The brain is a vital organ and part of the central nervous system, it carries out many vital functions and controls actions of the body.
Brain cancer can affect any part of the brain and there are two types of tumours that can occur in the brain called benign and malignant tumours. Both may disrupt the brain and hinder it from functioning properly. For this reason, it is crucial to seek and receive treatment as soon as possible.
Benign (non-cancerous) or malignant (cancerous) tumours are graded on their ability to grow and come back after treatment. To determine suitable treatment for a brain tumour, a consultant oncologist would need information on where the tumour began, how far it has spread, and if it is benign or malignant.
A benign tumour is a non-cancerous mass of cells. These tumours are usually slow-growing and less likely to spread to other parts of the body. It can cause difficulties and symptoms, so its progress must be monitored through regular scans. If the tumour is in the brain, it can push areas of the brain aside and cause symptoms. It is easier to treat the tumour while it is small. For this reason, it is important to detect and treat the tumour early.

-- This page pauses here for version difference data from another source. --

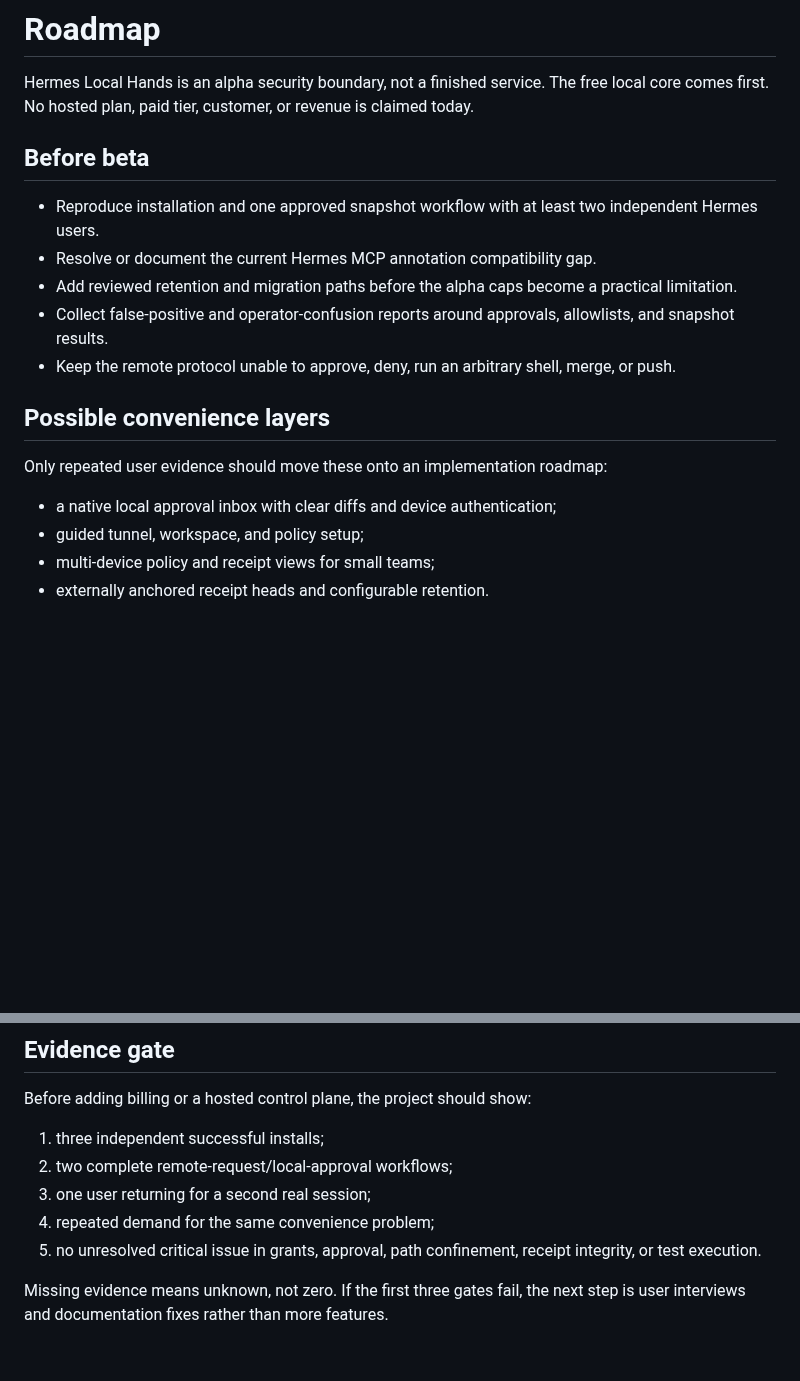
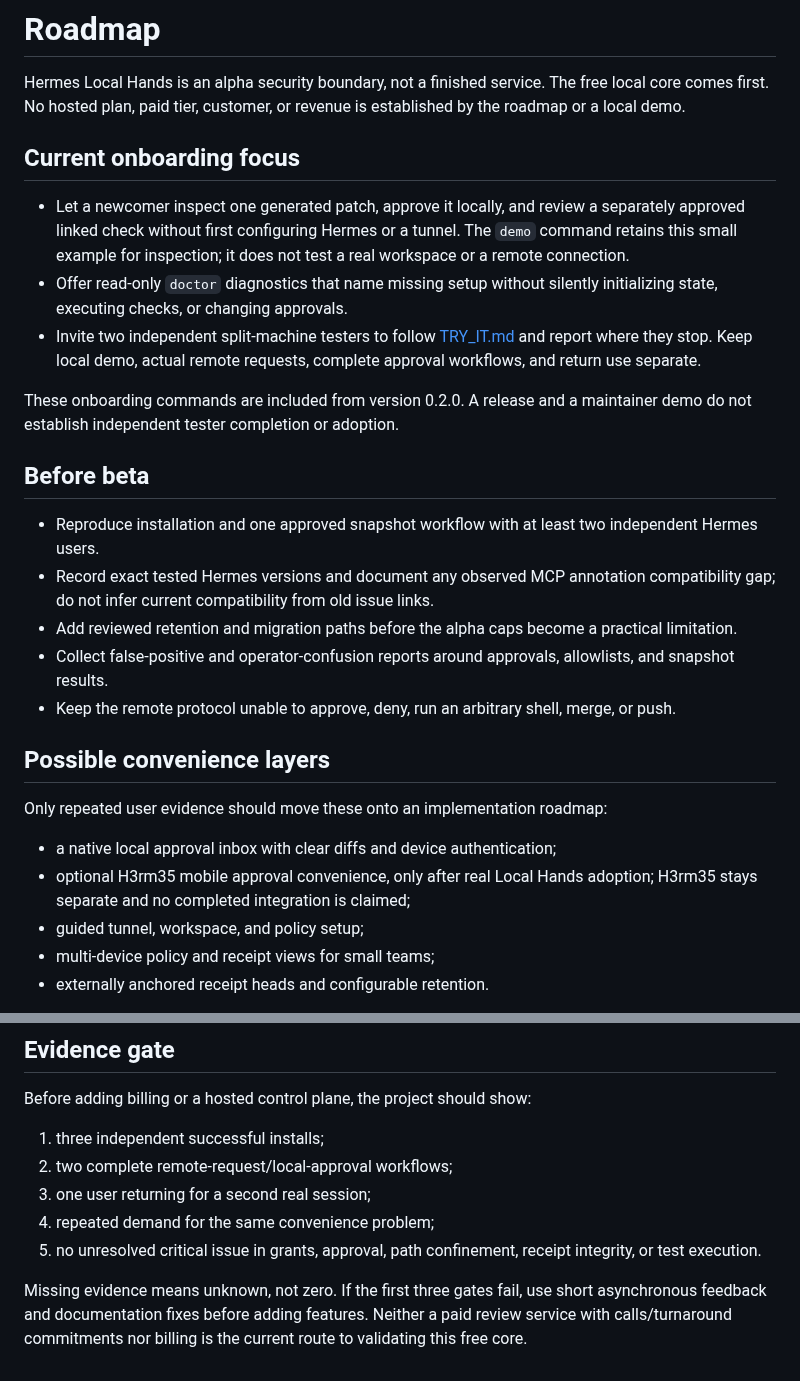
Before and after one commit to mauricemohr88-debug/hermes-local-hands, a Markdown page: ROADMAP.md, 2 parts joined by grey strips. Rendered like a GitHub page; blank space fills up the shorter version.

```diff
--- a/ROADMAP.md
+++ b/ROADMAP.md
@@ -2,13 +2,29 @@
 
 Hermes Local Hands is an alpha security boundary, not a finished service. The
 free local core comes first. No hosted plan, paid tier, customer, or revenue is
-claimed today.
+established by the roadmap or a local demo.
+
+## Current onboarding focus
+
+- Let a newcomer inspect one generated patch, approve it locally, and review a
+  separately approved linked check without first configuring Hermes or a
+  tunnel. The `demo` command retains this small example for inspection;
+  it does not test a real workspace or a remote connection.
+- Offer read-only `doctor` diagnostics that name missing setup without
+  silently initializing state, executing checks, or changing approvals.
+- Invite two independent split-machine testers to follow
+  [TRY_IT.md](docs/TRY_IT.md) and report where they stop. Keep local demo, actual
+  remote requests, complete approval workflows, and return use separate.
+
+These onboarding commands are included from version 0.2.0. A release and a
+maintainer demo do not establish independent tester completion or adoption.
 
 ## Before beta
 
 - Reproduce installation and one approved snapshot workflow with at least two
   independent Hermes users.
-- Resolve or document the current Hermes MCP annotation compatibility gap.
+- Record exact tested Hermes versions and document any observed MCP annotation
+  compatibility gap; do not infer current compatibility from old issue links.
 - Add reviewed retention and migration paths before the alpha caps become a
   practical limitation.
 - Collect false-positive and operator-confusion reports around approvals,
@@ -21,6 +37,8 @@ claimed today.
 Only repeated user evidence should move these onto an implementation roadmap:
 
 - a native local approval inbox with clear diffs and device authentication;
+- optional H3rm35 mobile approval convenience, only after real Local Hands
+  adoption; H3rm35 stays separate and no completed integration is claimed;
 - guided tunnel, workspace, and policy setup;
 - multi-device policy and receipt views for small teams;
 - externally anchored receipt heads and configurable retention.
@@ -39,5 +57,7 @@ Before adding billing or a hosted control plane, the project should show:
 5. no unresolved critical issue in grants, approval, path confinement, receipt
    integrity, or test execution.
 
-Missing evidence means unknown, not zero. If the first three gates fail, the
-next step is user interviews and documentation fixes rather than more features.
+Missing evidence means unknown, not zero. If the first three gates fail, use
+short asynchronous feedback and documentation fixes before adding features.
+Neither a paid review service with calls/turnaround commitments nor billing is
+the current route to validating this free core.
```
Also changed, not shown: CHANGELOG.md (+18 -2 lines), README.md (+100 -29 lines), docs/TRY_IT.md (added, +260 -0 lines), docs/assets/local-demo.gif (added), 12 other files.
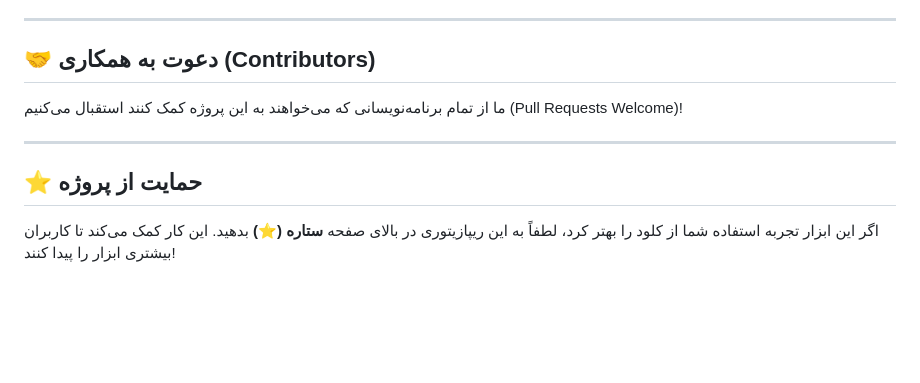
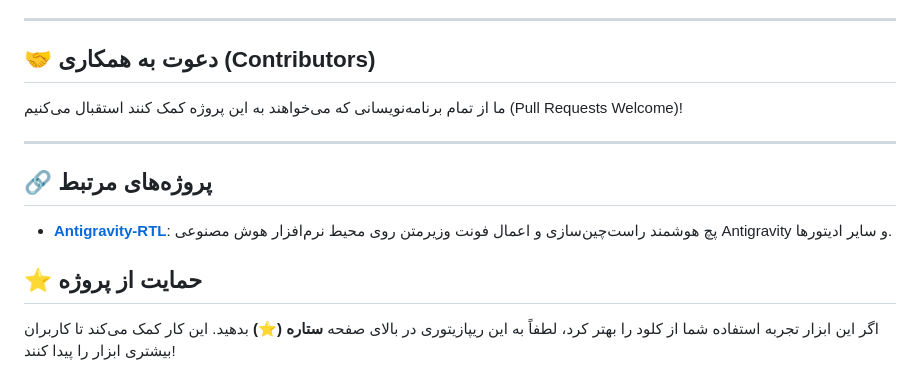
Before and after one commit to m4tinbeigi-official/claude-rtl-patcher, a Markdown page: README-FA.md, the part around the change. Rendered like a GitHub page; blank space fills up the shorter version.

Commit message:
Link to Antigravity-RTL project

```diff
--- a/README-FA.md
+++ b/README-FA.md
@@ -135,8 +135,10 @@ npx claude-rtl-patcher --restore
 
 ---
 
+## 🔗 پروژه‌های مرتبط
+- **[Antigravity-RTL](https://m4tinbeigi-official.github.io/Antigravity-RTL/)**: پچ هوشمند راست‌چین‌سازی و اعمال فونت وزیرمتن روی محیط نرم‌افزار هوش مصنوعی Antigravity و سایر ادیتورها.
+
 ## ⭐ حمایت از پروژه
-
 اگر این ابزار تجربه استفاده شما از کلود را بهتر کرد، لطفاً به این ریپازیتوری در بالای صفحه **ستاره (⭐)** بدهید. این کار کمک می‌کند تا کاربران بیشتری ابزار را پیدا کنند!
 
 ## 📜 لایسنس
```
Also changed, not shown: README.md (+3 -0 lines).
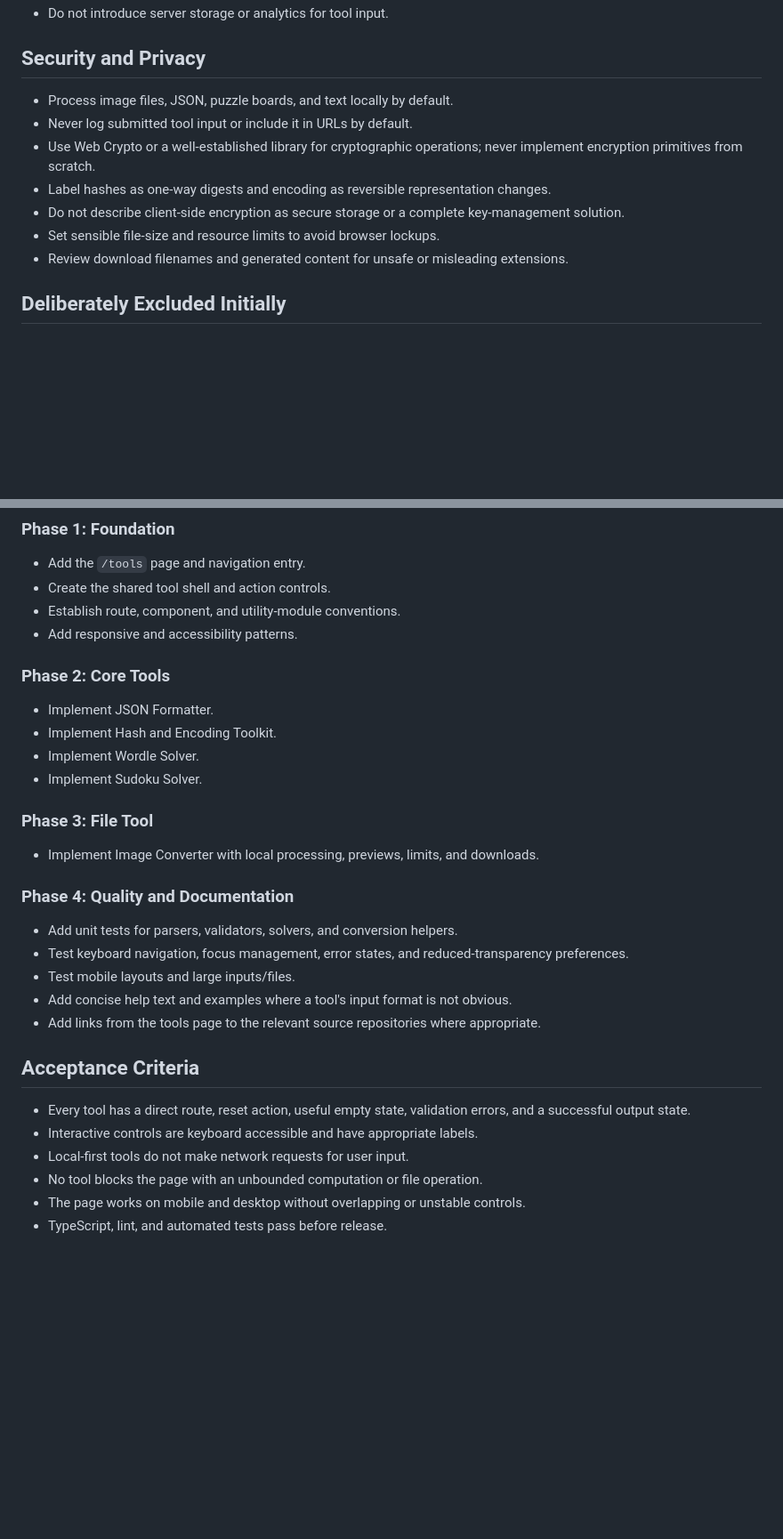
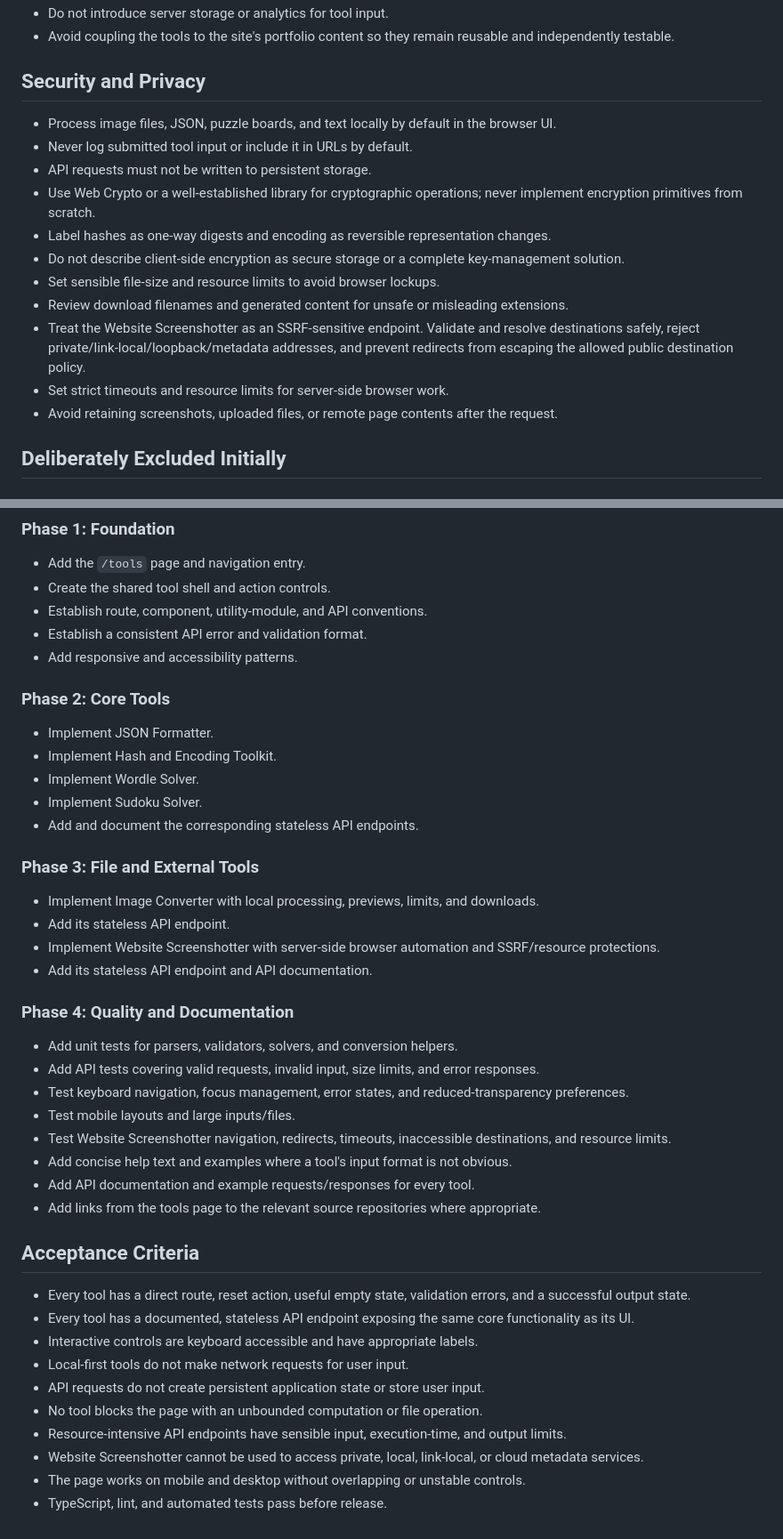
Before and after one commit to oathompsonjones/oathompsonjones.co.uk, a Markdown page: docs/TOOLS_PLAN.md, 2 parts joined by grey strips. Shown at 89% size. Drawn GitHub-style; blank space fills up the shorter version.

```diff
--- a/docs/TOOLS_PLAN.md
+++ b/docs/TOOLS_PLAN.md
@@ -68,14 +117,19 @@ Start with five polished tools:
 - Do not introduce server storage or analytics for tool input.
+- Avoid coupling the tools to the site's portfolio content so they remain reusable and independently testable.
 
 ## Security and Privacy
 
-- Process image files, JSON, puzzle boards, and text locally by default.
+- Process image files, JSON, puzzle boards, and text locally by default in the browser UI.
 - Never log submitted tool input or include it in URLs by default.
+- API requests must not be written to persistent storage.
 - Use Web Crypto or a well-established library for cryptographic operations; never implement encryption primitives from scratch.
 - Label hashes as one-way digests and encoding as reversible representation changes.
 - Do not describe client-side encryption as secure storage or a complete key-management solution.
 - Set sensible file-size and resource limits to avoid browser lockups.
 - Review download filenames and generated content for unsafe or misleading extensions.
+- Treat the Website Screenshotter as an SSRF-sensitive endpoint. Validate and resolve destinations safely, reject private/link-local/loopback/metadata addresses, and prevent redirects from escaping the allowed public destination policy.
+- Set strict timeouts and resource limits for server-side browser work.
+- Avoid retaining screenshots, uploaded files, or remote page contents after the request.
 
 ## Deliberately Excluded Initially
 
@@ -89,7 +143,8 @@ Do not include this in the first release. It would introduce copyright, platform
 
 - Add the `/tools` page and navigation entry.
 - Create the shared tool shell and action controls.
-- Establish route, component, and utility-module conventions.
+- Establish route, component, utility-module, and API conventions.
+- Establish a consistent API error and validation format.
 - Add responsive and accessibility patterns.
 
 ### Phase 2: Core Tools
@@ -98,24 +153,35 @@ Do not include this in the first release. It would introduce copyright, platform
 - Implement Hash and Encoding Toolkit.
 - Implement Wordle Solver.
 - Implement Sudoku Solver.
+- Add and document the corresponding stateless API endpoints.
 
-### Phase 3: File Tool
+### Phase 3: File and External Tools
 
 - Implement Image Converter with local processing, previews, limits, and downloads.
+- Add its stateless API endpoint.
+- Implement Website Screenshotter with server-side browser automation and SSRF/resource protections.
+- Add its stateless API endpoint and API documentation.
 
 ### Phase 4: Quality and Documentation
 
 - Add unit tests for parsers, validators, solvers, and conversion helpers.
+- Add API tests covering valid requests, invalid input, size limits, and error responses.
 - Test keyboard navigation, focus management, error states, and reduced-transparency preferences.
 - Test mobile layouts and large inputs/files.
+- Test Website Screenshotter navigation, redirects, timeouts, inaccessible destinations, and resource limits.
 - Add concise help text and examples where a tool's input format is not obvious.
+- Add API documentation and example requests/responses for every tool.
 - Add links from the tools page to the relevant source repositories where appropriate.
 
 ## Acceptance Criteria
 
 - Every tool has a direct route, reset action, useful empty state, validation errors, and a successful output state.
+- Every tool has a documented, stateless API endpoint exposing the same core functionality as its UI.
 - Interactive controls are keyboard accessible and have appropriate labels.
 - Local-first tools do not make network requests for user input.
+- API requests do not create persistent application state or store user input.
 - No tool blocks the page with an unbounded computation or file operation.
+- Resource-intensive API endpoints have sensible input, execution-time, and output limits.
+- Website Screenshotter cannot be used to access private, local, link-local, or cloud metadata services.
 - The page works on mobile and desktop without overlapping or unstable controls.
 - TypeScript, lint, and automated tests pass before release.
```
Also changed, not shown: other parts of docs/TOOLS_PLAN.md (+52 -3 lines).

Malignant tumours (Cancerous)
A malignant tumour is cancerous and can grow more rapidly in some cases. This type of tumour can spread to other parts of the body.
Symptoms caused by a brain tumour can depend on where in the brain it is situated and the rate at which it is growing. Some people may feel minimal symptoms, whereas others may struggle to manage them.
The most common symptom is a headache, but usually, other additional symptoms will present. Here are some common symptoms that may be experienced:
- Headaches, sickness, vomiting and seizures – caused by a brain tumour an increased pressure on the skull
- Problems with movement or speech
- Changes to how you feel, see or hear
- Irregular periods, infertility, weight gain, high blood pressure, diabetes or mood swings – caused by a change in hormone levels
If you experience any of the above symptoms that aren’t normal for you, contact your GP who can refer you for further investigations.
Often people will experience symptoms and see their GP. If your GP thinks you’re experiencing symptoms as a result of a brain tumour, they will arrange for you to have a brain scan and may send you to a neurologist for further tests.
Ways a brain tumour can be diagnosed:
- Brain scans
- Physical examination – such as checking your chest, abdomen and hearing
- Checking behind your eye – by shining a light at the back of your eye, to see if there is any swelling, which can indicate increased pressure in the skull
- Neurological examination – including checks that test your movement, coordination, reflexes, thinking and memory.
Treating brain cancer with proton beam therapy
Proton beam therapy can be a safer choice of treatment for many brain tumours. Both benign and malignant brain tumours that originate within the brain require their growth to be controlled. Timely treatment is the key in achieving a good outcome. Proton beam therapy can be given before or after surgery and alongside chemotherapy.
Benefits of treating brain cancer with proton beam therapy
As the brain is made up of delicate soft tissue, so it is vital to avoid radiation to surrounding healthy tissue. Proton beam therapy can be an ideal treatment for brain tumours, as the brain has many areas that carry out different functions that are close to one another. Using proton beam therapy to avoid radiation dose to healthy tissue in the brain can also help reduce long-term side effects.
Proton beam therapy is suitable for tumours which are:
- Located near sensitive areas of the brain
- A recurrent tumour which has come back after treatment
- Early-stage tumours which have not spread to other areas
Further information & support
Being diagnosed with brain cancer and deciding on the best treatment can be daunting, for full details on brain cancer treatment options or to discuss a diagnosis, please contact our enquiries team. Our enquiries team will endeavour to help you assess your treatment options and advise which consultants could be best placed on planning your treatment pathway.
Macmillan Cancer Support https://www.macmillan.org.uk/
Last reviewed: 30 November 2016
Chemotherapy for the brain may be limited in some cases due to the blood-brain barrier.